From Canton to Parkville, pastors say they are seeing parishioners struggle daily with economic issues.
“Every week more of our parishioners are being laid off from work,” said Monsignor James P. Farmer, pastor of St. Ursula, Parkville. “They’re under tremendous strain and the stress impacts their marriages and children.”
Conventual Franciscan Father Ross M. Syracuse, pastor of St. Casimir, Canton, said a number of people recently admitted during a healing service that they or a close family member lost their jobs.
“There’s a lot of insecurity,” he said.
The Archdiocese of Baltimore and many local parishes want people to know they are not alone.
The worst-case scenario occurred recently in the Archdiocese of Baltimore when two separate men killed their families and themselves after battling depression and financial problems.
Alan Wood, who was a parishioner with his family at Holy Family Catholic Community in Middletown, killed his family April 18. Loyola College in Maryland sophomore Stephanie Parente was murdered with her New York family in a Towson hotel room by her father, William Parente April 19.
“You just don’t want to end up feeling hopeless and helpless and do things you normally wouldn’t do,” Father Syracuse said. “We let people know the Lord is with them no matter what comes their way.”
During the annual Archdiocesan pilgrimage to Washington April 25, Archbishop Edwin F. O’Brien made mention of the tragedies in his homily.
“Our Catholic community of Baltimore has been shocked, even dazed in recent days by murder-suicides involving nine of our Catholic people, some so very young,” the archbishop said. “What does that say about the evil remnant of original sin in all of our lives? And what does it say about a culture of greed in our institutions of finance and politics that have devastated our economy and have resulted in so many lives of desperation today?”

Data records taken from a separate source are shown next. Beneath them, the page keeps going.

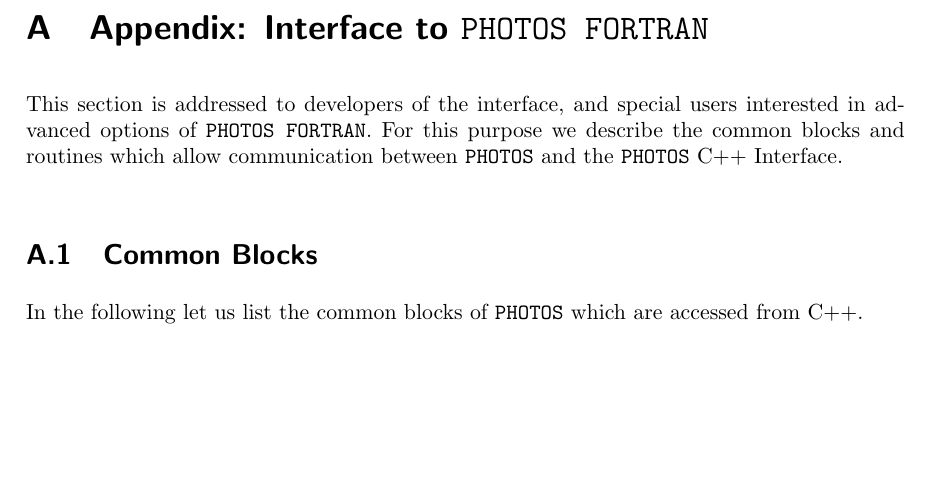
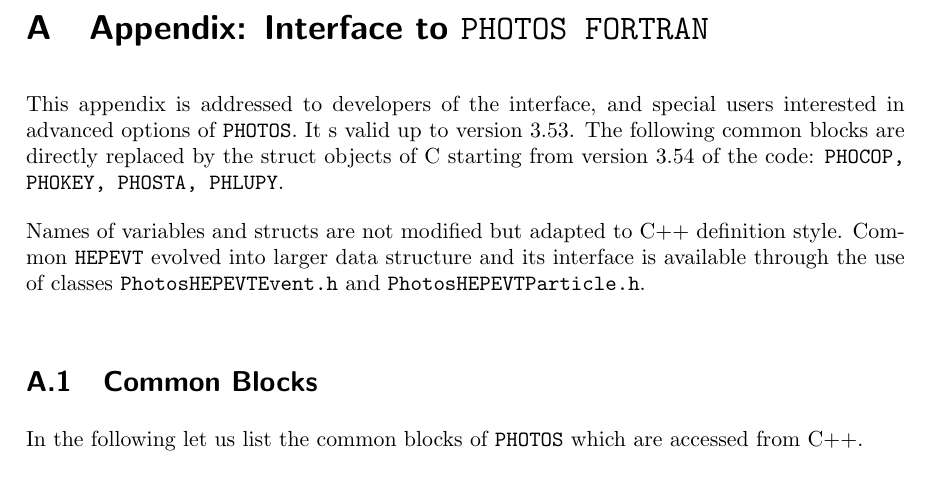
Before and after one commit to alisw/photospp, a LaTeX document (documentation/latex_documentation/Photos_interface_design.tex): part of page 23 of 34, cut so that both start at the same text, the shorter picture padded with empty space. Compiled offline with pdfLaTeX.

Commit message:
Note about common blocks updated

```diff
--- a/documentation/latex_documentation/Photos_interface_design.tex
+++ b/documentation/latex_documentation/Photos_interface_design.tex
@@ -1009,10 +1009,16 @@ also acknowledged.
 \section{Appendix: Interface to {\tt PHOTOS FORTRAN}}
 \label{Interface to PHOTOS}
 
-This section is addressed to developers of the interface,
-and special users interested in advanced options of {\tt PHOTOS FORTRAN}.
-For this purpose we describe the common blocks and routines which allow
-communication between {\tt PHOTOS} and the {\tt PHOTOS} C++ Interface.
+
+This appendix is addressed to developers of the interface,
+and special users interested in advanced options of {\tt PHOTOS}.
+It s valid up to version 3.53. The following common blocks are directly replaced
+by the struct objects of C starting from version 3.54 of the code:
+{\tt PHOCOP, PHOKEY, PHOSTA, PHLUPY}.
+
+Names of variables and structs are not modified but adapted to C++ definition style.
+Common {\tt HEPEVT} evolved into larger data structure and its interface is available
+through the use of classes {\tt PhotosHEPEVTEvent.h} and {\tt PhotosHEPEVTParticle.h}.
 
 \subsection{Common Blocks}
 
```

The archbishop also recently appeared in a television commercial addressing economic woes. In it, he says people should build up heavenly treasures and seek comfort in a local Catholic church.
The commercial is available at www.archbalt.org, along with a link to various resources for economic stress, family support and mental health services.
Kristin Witte, the archdiocese’s coordinator for pastoral care in the division of youth and young adult ministry, said Catholics must reach out to people facing hardship.
“By greeting people you may not have spoken to before at church, looking them in the eye and engaging them in a conversation, you have welcomed them as family,” she said.
As more and more people lose their jobs, donations and tithings decrease, causing churches to adjust their budgets. Even still, many parishes are quietly assisting some with their medical, housing and school bills.
Monsignor Farmer reminds parishioners there is real purpose in prayer during difficult times.
“We keep trying to emphasize God is our refuge,” Monsignor Farmer said. “There is great uncertainty. No one knows how long this recession is going to last. We just know faith conquers fear and Jesus is the reason for our faith.”